The Building Envelope - Effects on the Drying Process
Building and material science is an ever-developing field. Our industry understands more about various materials and how to dry those materials than ever before, but there is certainly more for our industry to learn. As a restorer, our understanding of how buildings are put together (residential and commercial) will determine the effectiveness of our moisture inspections, material and assembly identification, and creation of a detailed demo and drying plan. The more understanding about buildings and materials, the more issues we can anticipate (and the more surprises you can limit).
A solid grasp of building and material science separates the “novice” who simply places drying equipment and the “professional” who establishes a drying plan based on project needs and challenges.
The building’s envelope can have a profound impact on the effectiveness of the drying plan.
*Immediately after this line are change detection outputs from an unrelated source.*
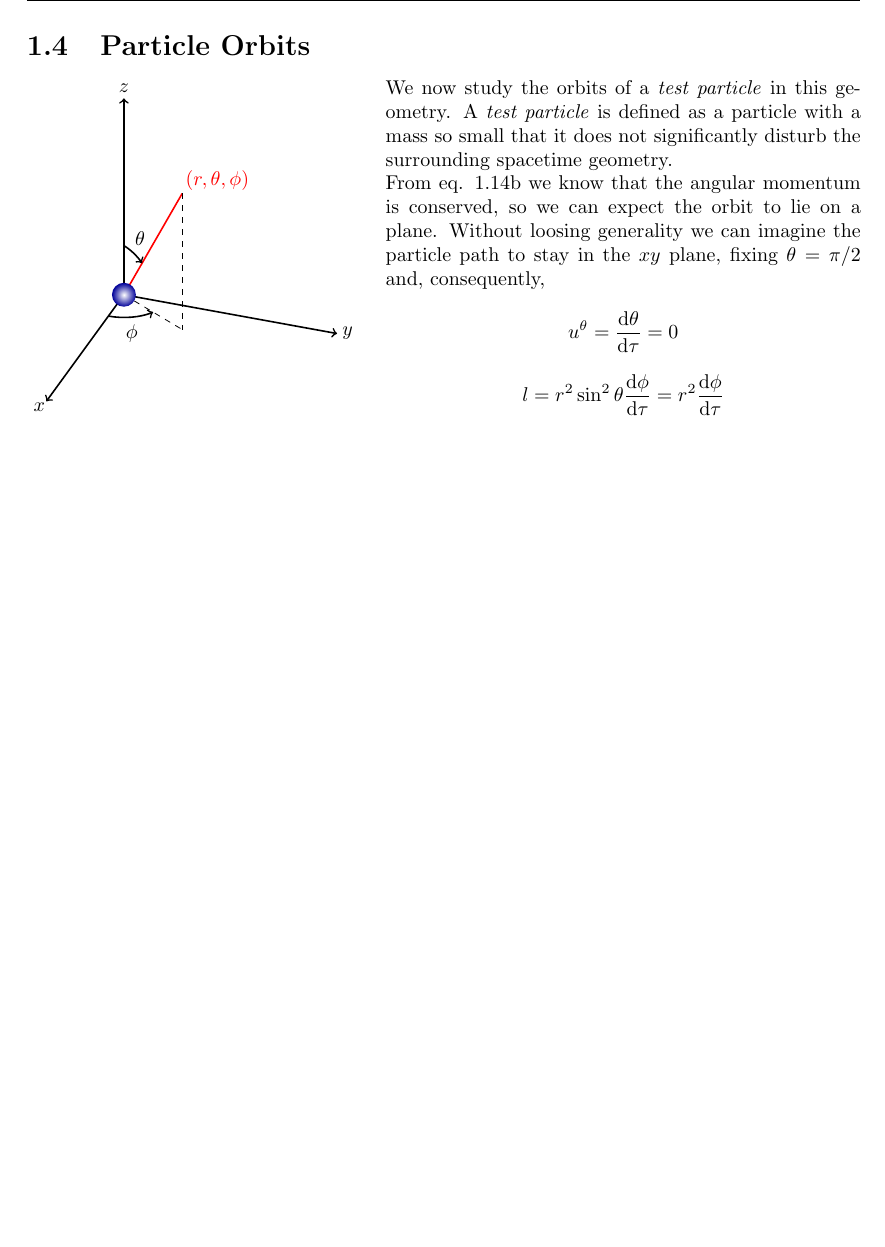
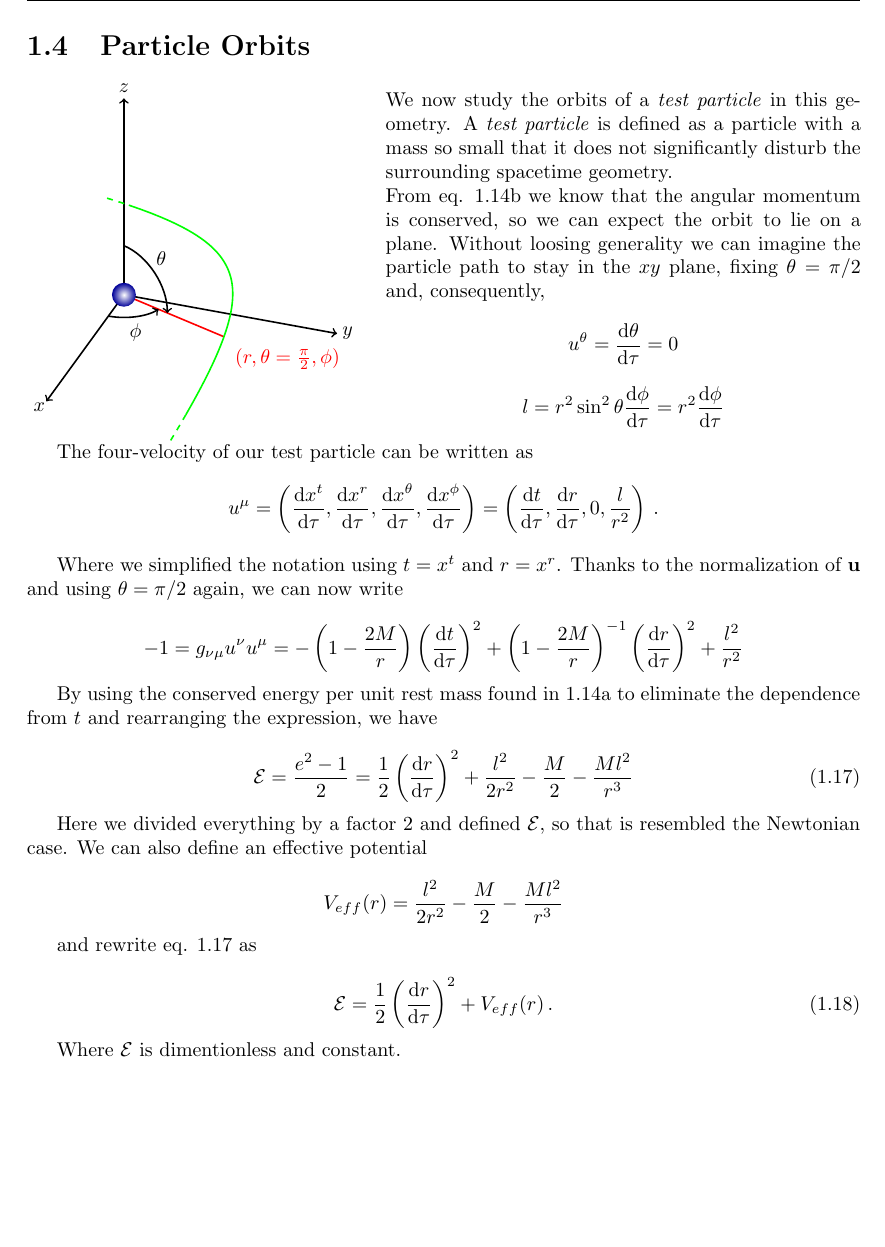
Before and after one commit to F-Depi/geodetiche-metrica-Schwarzschild, a LaTeX thesis (latex/main.tex, which reads latex/capitoli/capitolo1.tex): part of page 19 of 32, cut so that both start at the same text. Compiled offline with pdfLaTeX.

Commit message:
finally wrote THE equation

```diff
--- a/latex/capitoli/capitolo1.tex
+++ b/latex/capitoli/capitolo1.tex
@@ -415,9 +416,9 @@ compared to the one they have at the point of emission.
 \begin{tikzpicture}[scale=2,tdplot_main_coords]
 
     % Red vector coordinates
-    \def\rvec{1.6}
-    \def\thetavec{30}
-    \def\phivec{60}
+    \def\rvec{1.15}
+    \def\thetavec{90}
+    \def\phivec{70}
 
     % AXES
     \coordinate (O) at (0,0,0);
@@ -427,8 +428,8 @@ compared to the one they have at the point of emission.
 
     % VECTORS
     \tdplotsetcoord{P}{\rvec}{\thetavec}{\phivec}
-    \draw[thick,red] (O)  -- (P) node[above right=-2] {$(r, \theta, \phi)$};
-    \draw[dashed]   (O)  -- (Pxy);
+    \draw[thick,red] (O)  -- (P) node[below right=2] {$(r, \theta = \frac{\pi}{2}, \phi)$};
+    %\draw[dashed]   (O)  -- (Pxy);
     \draw[dashed]   (P)  -- (Pxy);
 
     % ARCS
@@ -436,6 +437,16 @@ compared to the one they have at the point of emission.
     \tdplotsetthetaplanecoords{\phivec}
     \tdplotdrawarc[thick,->,tdplot_rotated_coords]{(0,0,0)}{0.5}{0}{\thetavec}
         {anchor=south west}{\hspace{-1mm}$\theta$}
+
+    % Particle trajectory in XY plane
+    \draw[thick,green,domain=-1.5:1.8,samples=100,variable=\t]
+        plot (\t, {1.5 - 1/(\t + 2)}, 0);
+    % Dashed at the beginning
+    \draw[thick,green,dashed,domain=1.8:2.3,samples=100,variable=\t]
+        plot (\t, {1.5 - 1/(\t + 2)}, 0);
+    % Dashed at the end
+    \draw[thick,green,dashed,domain=-1.55:-1.5,samples=100,variable=\t]
+        plot (\t, {1.5 - 1/(\t + 2)}, 0);
 
     % Center Point
     \shade[inner color=white, outer color=blue!60!black] (0,0,0) circle (3pt);
@@ -460,3 +471,47 @@ compared to the one they have at the point of emission.
         l = r^2 \sin^2 \theta \dv{\phi}{\tau} = r^2 \dv{\phi}{\tau}
     \end{equation*}
 \end{minipage}
+
+The four-velocity of our test particle can be written as
+\begin{equation*}
+    u^\mu
+    = \left(\dv{x^t}{\tau}, \dv{x^r}{\tau}, \dv{x^\theta}{\tau}, \dv{x^\phi}{\tau} \right)
+    = \left(\dv{t}{\tau}, \dv{r}{\tau}, 0, \frac{l}{r^2} \right) \, .
+\end{equation*}
+
+Where we simplified the notation using $t = x^t$ and $r = x^r$.
+Thanks to the normalization of $\mathbf u$ and using $\theta = \pi / 2$ again,
+we can now write
+
+\begin{equation*}
+    - 1 = g_{\nu \mu} u^\nu u^\mu =
+    - \left(1 - \frac{2M}{r} \right) \left(\dv{t}{\tau} \right)^2
+    + \left(1 - \frac{2M}{r} \right)^{- 1} \left(\dv{r}{\tau} \right)^2
+    + \frac{l^2}{r^2}
+\end{equation*}
+
+By using the conserved energy per unit rest mass found in \ref{eq:conserved_e} to
+eliminate the dependence from $t$ and rearranging the expression, we have
+
+\begin{equation}
+    \mathcal E = \frac{e^2 - 1}{2} = \frac{1}{2} \left(\dv{r}{\tau}\right)^2
+    + \frac{l^2}{2 r^2} - \frac{M}{2} - \frac{M l^2}{r^3}
+    \label{eq:found_epsilon}
+\end{equation}
+
+Here we divided everything by a factor 2 and defined $\mathcal E$, so that is
+resembled the Newtonian case.
+We can also define an effective potential
+
+\begin{equation*}
+    V_{eff}(r) = \frac{l^2}{2 r^2} - \frac{M}{2} - \frac{M l^2}{r^3}
+\end{equation*}
+
+and rewrite eq. \ref{eq:found_epsilon} as
+
+\begin{equation}
+    \mathcal E = \frac{1}{2} \left(\dv{r}{\tau}\right)^2 + V_{eff}(r) \, .
+    \label{eq:epsilon_equation}
+\end{equation}
+
+Where $\mathcal E$ is dimentionless and constant.
```
Also changed, not shown: latex/main.pdf, latex/capitoli/capitolo1.tex (1 more changed lines), 1 other file.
This is more concerning when outside weather conditions are not favorable for drying (high humidity).
The building envelope separates the interior of a building from the outside environment. The building envelope can include roofs, ceilings, exterior walls, doors, windows, finished floors, and foundations. The building envelope has several purposes such as keeping out wind, rain, and ground water, as well as controlling the transfer of energy between the inside and the outside. Some people refer to this energy control as the energy efficiency of the building. Ideally, the building envelope helps maintain a comfortable temperature and humidity for occupants, while providing adequate ventilation inside. When done properly, the building envelope can help avoid problems such as mold, poor indoor air quality, and water intrusion. Because of the potential impact of energy, air, and moisture movement, even small changes to the envelope can have a dramatic effect on the entire structure.
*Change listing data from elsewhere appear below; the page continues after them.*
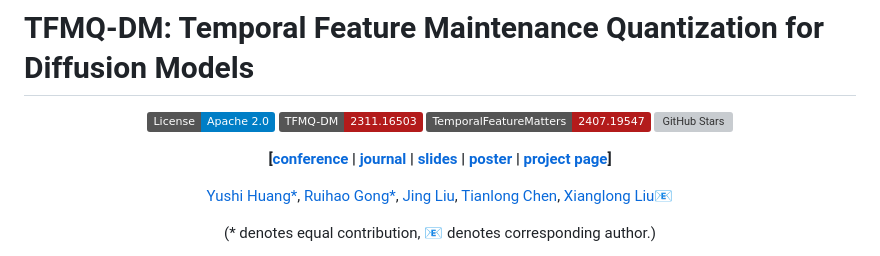
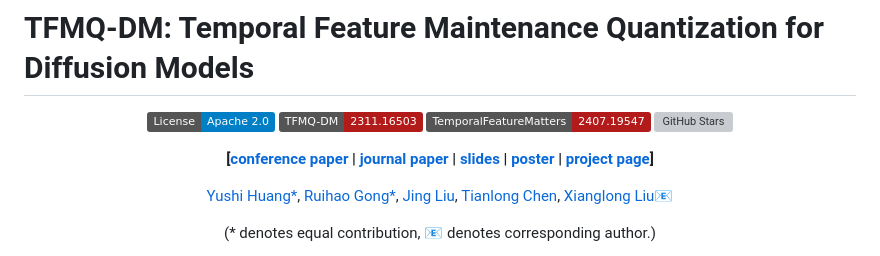
Before and after one commit to ModelTC/TFMQ-DM, a Markdown page: README.md, the part around the change. GitHub-like rendering; badges without logos; grey boxes are pictures that could not be loaded.

```diff
--- a/README.md
+++ b/README.md
@@ -6,7 +6,7 @@
 [![arXiv](https://img.shields.io/badge/TemporalFeatureMatters-2407.19547-b31b1b)](https://arxiv.org/abs/2407.19547)
 [![GitHub Stars](https://img.shields.io/github/stars/ModelTC/TFMQ-DM.svg?style=social&label=Star&maxAge=60)](https://github.com/ModelTC/TFMQ-DM)
 
-**[[conference](https://arxiv.org/abs/2311.16503) | [journal](https://arxiv.org/abs/2407.19547) | [slides](assets/slides.pdf) | [poster](assets/poster.pdf) | [project page](https://modeltc.github.io/TFMQ-DM/)]**
+**[[conference paper](https://arxiv.org/abs/2311.16503) | [journal paper](https://arxiv.org/abs/2407.19547) | [slides](assets/slides.pdf) | [poster](assets/poster.pdf) | [project page](https://modeltc.github.io/TFMQ-DM/)]**
 
 [Yushi Huang*](https://github.com/Harahan), [Ruihao Gong*](https://xhplus.github.io/), [Jing Liu](https://jing-liu.com/), [Tianlong Chen](https://tianlong-chen.github.io/), [Xianglong Liu📧](https://xlliu-beihang.github.io/)
 
```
Structures are not airtight, meaning they are going to leak air. The IICRC S500 identifies three types of building envelopes: tight, moderate, and loose. These are based on the envelopes “ability to keep the outside conditions from adversely influencing the drying environment”. The S500 somewhat defines each of these.
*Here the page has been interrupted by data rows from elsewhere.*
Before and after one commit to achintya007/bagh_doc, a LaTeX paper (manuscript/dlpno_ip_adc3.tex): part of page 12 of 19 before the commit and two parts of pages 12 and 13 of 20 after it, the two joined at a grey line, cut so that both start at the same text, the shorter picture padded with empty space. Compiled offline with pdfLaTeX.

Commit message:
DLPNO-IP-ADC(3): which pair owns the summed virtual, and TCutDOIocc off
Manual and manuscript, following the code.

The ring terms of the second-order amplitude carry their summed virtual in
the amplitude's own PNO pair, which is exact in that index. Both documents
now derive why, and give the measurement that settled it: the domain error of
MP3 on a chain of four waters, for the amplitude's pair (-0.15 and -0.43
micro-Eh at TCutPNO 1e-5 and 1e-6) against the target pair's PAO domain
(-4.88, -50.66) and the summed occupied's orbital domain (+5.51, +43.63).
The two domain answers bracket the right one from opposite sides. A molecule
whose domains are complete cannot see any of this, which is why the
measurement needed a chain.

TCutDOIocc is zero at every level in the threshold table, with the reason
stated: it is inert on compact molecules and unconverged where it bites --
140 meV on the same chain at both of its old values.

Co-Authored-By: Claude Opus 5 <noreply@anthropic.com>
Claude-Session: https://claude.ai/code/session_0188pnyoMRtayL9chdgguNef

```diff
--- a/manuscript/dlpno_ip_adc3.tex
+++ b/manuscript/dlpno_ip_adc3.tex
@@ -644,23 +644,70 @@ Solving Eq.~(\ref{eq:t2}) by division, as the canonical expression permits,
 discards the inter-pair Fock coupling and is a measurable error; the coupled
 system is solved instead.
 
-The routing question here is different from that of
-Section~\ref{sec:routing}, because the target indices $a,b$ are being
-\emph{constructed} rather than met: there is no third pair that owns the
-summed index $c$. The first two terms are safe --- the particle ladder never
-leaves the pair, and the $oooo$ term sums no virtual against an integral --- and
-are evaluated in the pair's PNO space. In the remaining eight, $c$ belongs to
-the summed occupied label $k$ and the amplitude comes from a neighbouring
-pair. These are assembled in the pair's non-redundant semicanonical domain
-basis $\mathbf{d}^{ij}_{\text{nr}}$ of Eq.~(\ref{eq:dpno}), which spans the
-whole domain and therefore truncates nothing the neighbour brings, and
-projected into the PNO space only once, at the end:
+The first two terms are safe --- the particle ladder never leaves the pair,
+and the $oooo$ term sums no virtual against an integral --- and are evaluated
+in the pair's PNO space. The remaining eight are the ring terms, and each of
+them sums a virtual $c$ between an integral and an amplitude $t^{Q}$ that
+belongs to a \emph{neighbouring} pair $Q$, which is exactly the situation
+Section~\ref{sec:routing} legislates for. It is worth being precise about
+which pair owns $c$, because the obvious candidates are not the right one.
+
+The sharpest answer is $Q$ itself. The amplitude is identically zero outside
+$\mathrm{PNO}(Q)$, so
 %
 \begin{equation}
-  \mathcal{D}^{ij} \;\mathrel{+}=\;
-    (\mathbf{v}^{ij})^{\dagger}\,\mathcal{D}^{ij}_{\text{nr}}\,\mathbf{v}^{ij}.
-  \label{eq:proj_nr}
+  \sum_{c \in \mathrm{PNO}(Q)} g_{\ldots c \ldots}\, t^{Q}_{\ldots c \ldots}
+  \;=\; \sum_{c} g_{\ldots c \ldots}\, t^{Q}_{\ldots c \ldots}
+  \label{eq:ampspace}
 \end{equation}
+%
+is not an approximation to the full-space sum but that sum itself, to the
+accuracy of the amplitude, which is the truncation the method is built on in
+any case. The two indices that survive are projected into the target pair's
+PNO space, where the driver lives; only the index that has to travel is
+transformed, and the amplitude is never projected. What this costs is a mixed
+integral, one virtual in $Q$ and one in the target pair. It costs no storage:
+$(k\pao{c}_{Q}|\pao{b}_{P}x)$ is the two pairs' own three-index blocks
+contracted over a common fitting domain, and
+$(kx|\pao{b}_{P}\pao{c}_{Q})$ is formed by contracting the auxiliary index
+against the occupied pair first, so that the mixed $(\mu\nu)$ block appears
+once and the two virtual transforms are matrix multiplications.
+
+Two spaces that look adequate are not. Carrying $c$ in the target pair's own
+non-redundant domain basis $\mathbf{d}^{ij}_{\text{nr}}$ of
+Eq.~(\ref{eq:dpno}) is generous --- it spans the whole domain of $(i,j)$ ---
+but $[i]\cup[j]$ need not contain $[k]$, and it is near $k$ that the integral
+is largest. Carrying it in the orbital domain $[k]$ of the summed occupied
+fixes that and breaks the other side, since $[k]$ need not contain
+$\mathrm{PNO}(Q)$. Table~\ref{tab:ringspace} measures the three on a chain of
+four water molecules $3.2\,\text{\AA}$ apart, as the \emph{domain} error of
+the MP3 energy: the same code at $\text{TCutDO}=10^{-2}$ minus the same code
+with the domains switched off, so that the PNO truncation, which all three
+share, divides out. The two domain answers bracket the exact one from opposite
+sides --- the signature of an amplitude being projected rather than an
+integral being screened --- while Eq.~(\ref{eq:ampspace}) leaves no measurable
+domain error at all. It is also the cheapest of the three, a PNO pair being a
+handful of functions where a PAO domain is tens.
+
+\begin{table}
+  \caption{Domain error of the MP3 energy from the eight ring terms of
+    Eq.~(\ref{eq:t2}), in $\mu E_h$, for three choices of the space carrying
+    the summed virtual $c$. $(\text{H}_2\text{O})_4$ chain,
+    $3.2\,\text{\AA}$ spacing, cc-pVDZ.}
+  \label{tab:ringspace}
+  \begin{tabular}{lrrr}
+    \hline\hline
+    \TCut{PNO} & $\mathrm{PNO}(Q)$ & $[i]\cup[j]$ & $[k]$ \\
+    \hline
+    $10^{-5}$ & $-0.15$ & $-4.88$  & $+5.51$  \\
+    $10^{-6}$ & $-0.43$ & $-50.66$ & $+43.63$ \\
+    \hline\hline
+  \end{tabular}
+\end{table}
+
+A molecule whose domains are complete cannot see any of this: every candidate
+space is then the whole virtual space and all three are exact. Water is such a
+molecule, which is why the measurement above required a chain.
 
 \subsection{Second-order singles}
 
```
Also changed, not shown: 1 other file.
Tight envelope – “drying conditions can be controlled without significant influence by the outdoors”.
Moderate envelope – “drying conditions will be influenced somewhat by the outdoors”.
Loose envelope – “drying conditions will be significantly influenced by the outdoors”.
There are several factors that help our project managers determine whether the building envelope is tight, moderate, or loose. This includes how often doors or windows are opened; as well as damage to the envelope such as roof, window, or weather strip damage. Our project managers and SERVPRO of Fenton/South Ballwin must also consider the building construction such as vapor barriers or insulation. Even the age of the structure is an indicator. Older homes (built prior to 1990) typically have a loose envelope due to the lack of focus on energy efficiency when they were constructed.